§ **Exercise goal**
Scan the records below and copy every line that contains the string "maxHeight".

[User interface change data]
------------

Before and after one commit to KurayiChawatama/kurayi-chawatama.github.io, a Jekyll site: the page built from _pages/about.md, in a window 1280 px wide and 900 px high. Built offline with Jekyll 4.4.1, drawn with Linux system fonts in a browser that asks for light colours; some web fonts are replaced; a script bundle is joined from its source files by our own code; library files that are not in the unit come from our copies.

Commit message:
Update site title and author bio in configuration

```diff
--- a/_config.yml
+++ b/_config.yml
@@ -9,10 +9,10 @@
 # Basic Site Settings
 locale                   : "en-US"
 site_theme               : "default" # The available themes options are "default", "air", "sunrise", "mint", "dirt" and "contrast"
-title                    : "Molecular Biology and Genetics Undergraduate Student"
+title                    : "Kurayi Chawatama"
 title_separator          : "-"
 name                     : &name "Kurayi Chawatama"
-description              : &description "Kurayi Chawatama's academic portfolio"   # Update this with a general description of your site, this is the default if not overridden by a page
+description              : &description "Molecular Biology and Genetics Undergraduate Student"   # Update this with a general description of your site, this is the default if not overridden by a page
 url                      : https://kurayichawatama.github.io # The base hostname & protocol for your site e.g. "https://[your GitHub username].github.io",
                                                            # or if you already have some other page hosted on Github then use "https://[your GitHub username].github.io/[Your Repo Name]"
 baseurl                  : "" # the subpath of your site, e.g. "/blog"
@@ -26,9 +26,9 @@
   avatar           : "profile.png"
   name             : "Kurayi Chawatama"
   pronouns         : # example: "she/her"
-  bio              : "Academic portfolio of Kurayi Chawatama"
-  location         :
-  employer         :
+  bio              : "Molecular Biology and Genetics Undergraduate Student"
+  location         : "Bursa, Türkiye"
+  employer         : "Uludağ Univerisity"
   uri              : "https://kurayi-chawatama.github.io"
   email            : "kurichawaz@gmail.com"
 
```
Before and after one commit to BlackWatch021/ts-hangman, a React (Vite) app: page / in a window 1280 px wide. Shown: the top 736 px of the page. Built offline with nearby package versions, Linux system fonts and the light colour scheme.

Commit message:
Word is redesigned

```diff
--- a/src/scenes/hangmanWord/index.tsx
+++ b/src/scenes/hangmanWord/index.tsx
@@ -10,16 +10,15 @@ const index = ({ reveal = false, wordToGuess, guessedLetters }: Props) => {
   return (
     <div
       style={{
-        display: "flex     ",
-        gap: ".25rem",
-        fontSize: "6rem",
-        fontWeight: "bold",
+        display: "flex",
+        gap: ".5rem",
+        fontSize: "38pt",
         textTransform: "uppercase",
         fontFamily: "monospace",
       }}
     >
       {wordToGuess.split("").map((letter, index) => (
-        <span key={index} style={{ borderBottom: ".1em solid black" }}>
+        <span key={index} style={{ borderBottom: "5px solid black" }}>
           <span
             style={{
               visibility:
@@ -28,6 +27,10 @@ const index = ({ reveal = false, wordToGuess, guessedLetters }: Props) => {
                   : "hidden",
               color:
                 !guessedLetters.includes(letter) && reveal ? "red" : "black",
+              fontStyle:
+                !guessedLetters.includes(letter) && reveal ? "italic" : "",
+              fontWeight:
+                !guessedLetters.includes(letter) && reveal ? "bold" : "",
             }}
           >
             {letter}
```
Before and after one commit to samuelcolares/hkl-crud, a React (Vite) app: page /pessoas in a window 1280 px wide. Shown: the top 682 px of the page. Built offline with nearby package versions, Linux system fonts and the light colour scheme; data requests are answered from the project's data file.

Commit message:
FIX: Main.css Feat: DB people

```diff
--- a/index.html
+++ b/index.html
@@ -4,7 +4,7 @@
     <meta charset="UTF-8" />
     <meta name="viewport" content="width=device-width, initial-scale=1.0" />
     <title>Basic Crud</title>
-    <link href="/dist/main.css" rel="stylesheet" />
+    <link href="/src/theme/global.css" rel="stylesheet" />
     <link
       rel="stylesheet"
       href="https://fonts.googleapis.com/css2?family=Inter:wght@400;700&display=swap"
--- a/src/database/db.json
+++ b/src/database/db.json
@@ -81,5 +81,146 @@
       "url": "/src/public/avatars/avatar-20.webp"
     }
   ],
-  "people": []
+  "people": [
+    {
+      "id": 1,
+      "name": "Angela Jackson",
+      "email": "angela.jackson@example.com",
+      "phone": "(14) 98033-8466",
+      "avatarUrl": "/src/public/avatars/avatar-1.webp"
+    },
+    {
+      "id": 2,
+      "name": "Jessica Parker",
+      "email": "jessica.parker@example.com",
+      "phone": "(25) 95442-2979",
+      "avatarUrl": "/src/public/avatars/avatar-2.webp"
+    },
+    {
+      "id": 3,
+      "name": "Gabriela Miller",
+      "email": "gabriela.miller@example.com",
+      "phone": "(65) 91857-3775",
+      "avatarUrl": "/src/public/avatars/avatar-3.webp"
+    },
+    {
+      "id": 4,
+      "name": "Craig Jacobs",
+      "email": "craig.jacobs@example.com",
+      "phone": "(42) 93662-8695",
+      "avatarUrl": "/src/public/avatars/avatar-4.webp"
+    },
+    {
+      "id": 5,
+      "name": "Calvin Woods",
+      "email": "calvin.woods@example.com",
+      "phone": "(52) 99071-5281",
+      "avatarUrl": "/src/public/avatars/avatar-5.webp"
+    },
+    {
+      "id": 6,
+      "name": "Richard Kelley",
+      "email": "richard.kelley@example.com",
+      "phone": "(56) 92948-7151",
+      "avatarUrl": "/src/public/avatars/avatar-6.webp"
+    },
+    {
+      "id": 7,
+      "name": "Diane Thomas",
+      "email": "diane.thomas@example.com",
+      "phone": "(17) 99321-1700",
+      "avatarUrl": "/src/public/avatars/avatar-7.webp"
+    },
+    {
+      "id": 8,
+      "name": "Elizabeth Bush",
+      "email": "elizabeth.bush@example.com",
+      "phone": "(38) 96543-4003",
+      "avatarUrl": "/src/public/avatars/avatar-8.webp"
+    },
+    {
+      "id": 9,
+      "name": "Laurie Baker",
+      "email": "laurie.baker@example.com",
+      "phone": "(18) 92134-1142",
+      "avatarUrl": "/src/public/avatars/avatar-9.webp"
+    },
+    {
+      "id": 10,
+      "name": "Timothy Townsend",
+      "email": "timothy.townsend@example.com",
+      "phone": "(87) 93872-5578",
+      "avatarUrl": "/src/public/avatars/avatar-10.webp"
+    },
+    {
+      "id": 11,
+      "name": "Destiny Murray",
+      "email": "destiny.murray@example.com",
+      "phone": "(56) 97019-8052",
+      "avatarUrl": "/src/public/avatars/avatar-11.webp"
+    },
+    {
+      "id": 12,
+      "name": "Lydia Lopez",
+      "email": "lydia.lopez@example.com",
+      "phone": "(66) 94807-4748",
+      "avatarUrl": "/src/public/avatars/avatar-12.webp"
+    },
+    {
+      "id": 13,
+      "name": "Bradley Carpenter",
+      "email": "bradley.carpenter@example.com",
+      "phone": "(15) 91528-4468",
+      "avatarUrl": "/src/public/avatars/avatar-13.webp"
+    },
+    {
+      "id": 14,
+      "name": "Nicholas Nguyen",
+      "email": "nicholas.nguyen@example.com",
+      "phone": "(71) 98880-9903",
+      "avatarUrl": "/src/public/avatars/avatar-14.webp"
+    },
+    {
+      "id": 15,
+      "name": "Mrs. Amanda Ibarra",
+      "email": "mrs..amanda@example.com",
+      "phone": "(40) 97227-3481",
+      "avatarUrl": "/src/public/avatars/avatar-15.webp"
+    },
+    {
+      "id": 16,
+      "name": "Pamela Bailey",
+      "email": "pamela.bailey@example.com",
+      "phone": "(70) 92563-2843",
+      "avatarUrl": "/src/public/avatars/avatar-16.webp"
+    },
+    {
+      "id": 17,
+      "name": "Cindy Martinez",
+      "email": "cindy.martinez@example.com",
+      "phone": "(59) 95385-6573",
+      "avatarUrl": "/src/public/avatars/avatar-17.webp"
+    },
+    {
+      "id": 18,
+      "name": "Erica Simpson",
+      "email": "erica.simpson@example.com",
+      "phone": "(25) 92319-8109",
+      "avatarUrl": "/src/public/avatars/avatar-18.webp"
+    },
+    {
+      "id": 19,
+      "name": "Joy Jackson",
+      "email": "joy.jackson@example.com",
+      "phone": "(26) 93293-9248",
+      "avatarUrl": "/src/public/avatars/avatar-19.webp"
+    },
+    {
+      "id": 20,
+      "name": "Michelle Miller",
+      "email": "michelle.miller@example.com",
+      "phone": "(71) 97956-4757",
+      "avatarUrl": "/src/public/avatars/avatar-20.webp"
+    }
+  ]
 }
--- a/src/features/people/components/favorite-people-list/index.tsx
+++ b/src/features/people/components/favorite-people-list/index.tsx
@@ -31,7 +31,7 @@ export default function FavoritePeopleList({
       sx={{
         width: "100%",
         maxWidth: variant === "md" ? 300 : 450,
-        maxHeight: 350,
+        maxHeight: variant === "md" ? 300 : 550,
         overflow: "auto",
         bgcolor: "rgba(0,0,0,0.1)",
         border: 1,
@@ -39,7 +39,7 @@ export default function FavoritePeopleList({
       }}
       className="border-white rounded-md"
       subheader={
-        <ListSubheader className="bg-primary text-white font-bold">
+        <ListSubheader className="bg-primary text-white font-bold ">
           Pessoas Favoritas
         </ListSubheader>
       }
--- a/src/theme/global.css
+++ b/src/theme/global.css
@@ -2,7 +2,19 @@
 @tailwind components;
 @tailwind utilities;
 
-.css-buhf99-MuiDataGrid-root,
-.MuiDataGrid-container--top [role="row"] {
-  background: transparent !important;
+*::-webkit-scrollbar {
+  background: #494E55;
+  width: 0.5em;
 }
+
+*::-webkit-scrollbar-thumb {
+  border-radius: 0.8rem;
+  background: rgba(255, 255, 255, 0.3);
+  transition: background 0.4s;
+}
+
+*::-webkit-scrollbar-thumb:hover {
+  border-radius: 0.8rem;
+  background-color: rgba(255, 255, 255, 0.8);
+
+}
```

------------

§ **Answer box**
-        maxHeight: 350,
+        maxHeight: variant === "md" ? 300 : 550,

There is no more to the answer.